TASK TO COMPLETE:
Each line in the entries that has the word "motion" has to be copied.

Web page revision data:
####

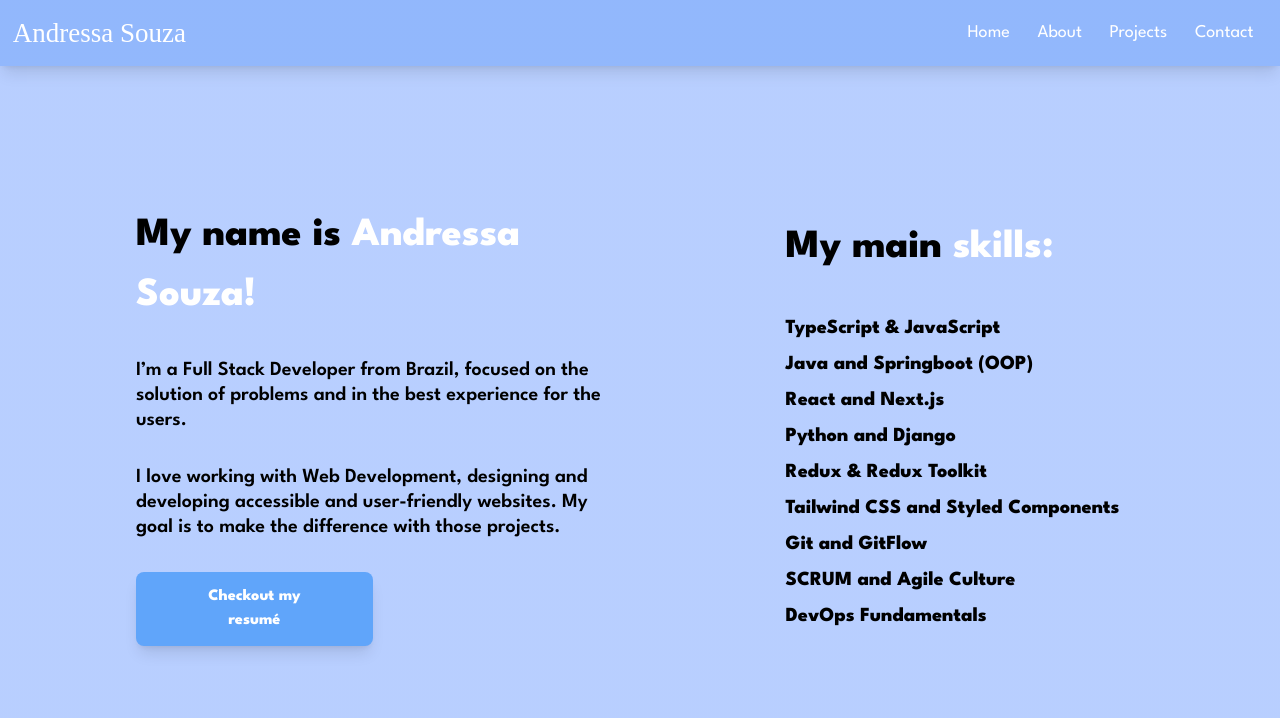
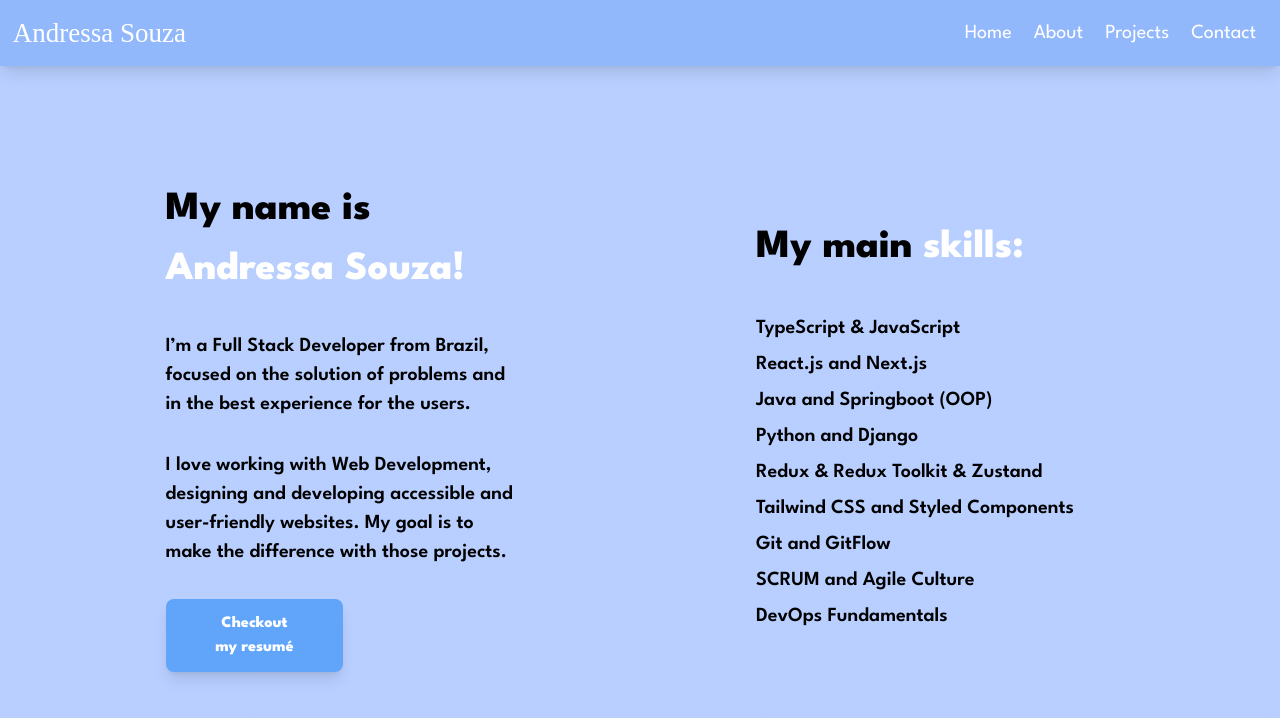
Before and after one commit to andressagabrielle21/andressa-souza, a Next.js app: page /about in a window 1280 px wide. Shown: the top 718 px of the page. Built offline with nearby package versions, Linux system fonts and the light colour scheme; a web font is replaced by a local one.

Commit message:
updated projects grid

```diff
--- a/src/components/Navbar.jsx
+++ b/src/components/Navbar.jsx
@@ -13,7 +13,7 @@ export default function Navbar() {
     <>
         <div className='bg-blue-500 bg-opacity-30 text-white p-[.8rem] shadow-lg'>
             <div className="flex items-center justify-between">
-                <h2 className='font-navbar text-[27px] hidden md:block'>Andressa Souza</h2>
+                <h2 className='font-navbar text-[27px] hidden lg:block'>Andressa Souza</h2>
 
                 {/* Hamburg Navbar NOT IMPLEMENTED*/}
                 {/* <div className="md:hidden block navbar-brand"> */}
@@ -31,7 +31,9 @@ export default function Navbar() {
                 </div> */}
                 {/* Hamburg Navbar */}
 
-                <div className='w-screen md:max-w-[25%] text-lg flex justify-around items-center'>
+                <div className='w-screen lg:max-w-[25%]
+                  text-xl flex justify-around items-center
+                  '>
                     <Link className='hover:font-bold' href='/'>Home</Link>
                     <Link className='hover:font-bold' href='/about'>About</Link>
                     <Link className='hover:font-bold' href='/projects'>Projects</Link>
--- a/src/pages/about.jsx
+++ b/src/pages/about.jsx
@@ -6,14 +6,14 @@ const About = () => {
     <PageContent>
         <div className="flex flex-col md:flex-row my-[3em] md:my-0 md:p-0 text-center md:text-left items-center justify-around min-h-[90vh] mx-[3rem]">
 
-            <div className='md:max-w-[40%] animate-animateFromTop mb-[1.8rem] md:mb-0'>
+            <div className='md:max-w-[30%] animate-animateFromTop mb-[1.8rem] md:mb-0'>
                 <h2 className='text-[40px] font-bold mb-[2rem]'>My name is <br className='md:hidden' /><span className='text-white break-normal'>Andressa Souza!</span></h2>
 
-                <p className='leading-[25px] mb-[2rem] text-[20px] font-semibold break-normal'>I’m a Full Stack Developer from Brazil, focused on the solution of problems and in the best experience for the users.</p>
+                <p className='leading-[29px] mb-[2rem] text-[20px] font-semibold break-normal'>I’m a Full Stack Developer from Brazil, focused on the solution of problems and in the best experience for the users.</p>
 
-                <p className='hidden md:block font-semibold leading-[25px] mb-[2rem] text-[20px] break-normal'>I love working with Web Development, designing and developing accessible and user-friendly websites. My goal is to make the difference with those projects.</p>
+                <p className='hidden md:block font-semibold leading-[29px] mb-[2rem] text-[20px] break-normal'>I love working with Web Development, designing and developing accessible and user-friendly websites. My goal is to make the difference with those projects.</p>
 
-                <div className='md:w-2/4'>
+                <div className='lg:w-2/4'>
                     <Button buttonName="Checkout my resumé" link={'https://drive.google.com/file/d/1ethjkfOdWDR98DJoHmleqHgWbxMtshrQ/view?usp=sharing'} />
                 </div>
             </div>
@@ -22,12 +22,12 @@ const About = () => {
             <div className="text-[16px] md:w-[28vw] animate-animateFromTop">
                 <h2 className='text-[40px] mb-[.5rem] md:mb-[2rem] font-bold'>My main <span className='text-white'>skills:</span> </h2>
 
-                <ul className='text-[20px] font-bold leading-[1.8em] text-gray-'>
+                <ul className='text-[20px] font-semibold leading-[1.8em] text-gray-'>
                     <li>TypeScript & JavaScript</li>
+                    <li>React.js and Next.js</li>
                     <li>Java and Springboot (OOP) </li>
-                    <li>React and Next.js</li>
                     <li>Python and Django</li>
-                    <li>Redux & Redux Toolkit</li>
+                    <li>Redux & Redux Toolkit & Zustand</li>
                     <li>Tailwind CSS and Styled Components</li>
                     <li>Git and GitFlow</li>
                     <li>SCRUM and Agile Culture</li>
--- a/src/pages/projects.jsx
+++ b/src/pages/projects.jsx
@@ -10,11 +10,16 @@ const Projects = () => {
     <PageContent>
       <div className='m-[2rem] md:my-[3rem] md:mx-[6rem]'>
         <motion.div initial={{ opacity: 0 }} animate={{ opacity: 1 }} transition={{ ease: "easeIn", duration: .5 }}>
-          <h1 className='text-white font-bold [text-shadow:_0_10px_18px_rgb(0_0_0_/_38%)] text-[2.5em] text-center md:text-left'>Projects</h1>
+          <h1 className='text-white font-bold
+          [text-shadow:_0_10px_18px_rgb(0_0_0_/_38%)]
+          text-[3.5em] text-center md:text-left'>
+            Projects
+          </h1>
         </motion.div>
 
         <motion.div initial={{ opacity: 0 }} animate={{ opacity: 1, x: [0, 50, 0] }} transition={{ ease: "easeIn", duration: .9 }}>
-          <div className='sm:grid xl:grid-cols-4 md:grid-cols-3 sm:grid-cols-2 gap-8'>
+          <div className="flex items-center justify-center">
+            <div className='w-[90%] xl:w-[75%] sm:grid xl:grid-cols-4 md:grid-cols-3 sm:grid-cols-2 gap-8'>
               {data.map((item) => (
                 <ProjectCard
                   title={item.repoName}
@@ -27,6 +32,8 @@ const Projects = () => {
               ))}
 
             </div>
+
+          </div>
         </motion.div>
 
       </div>
```
Also changed, not shown: 1 other file (tests, documents, lock files or other folders). Lines whose indentation alone changed are shown as unchanged.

####

ANSWER BELOW:
         <motion.div initial={{ opacity: 0 }} animate={{ opacity: 1 }} transition={{ ease: "easeIn", duration: .5 }}>
         </motion.div>
         <motion.div initial={{ opacity: 0 }} animate={{ opacity: 1, x: [0, 50, 0] }} transition={{ ease: "easeIn", duration: .9 }}>
         </motion.div>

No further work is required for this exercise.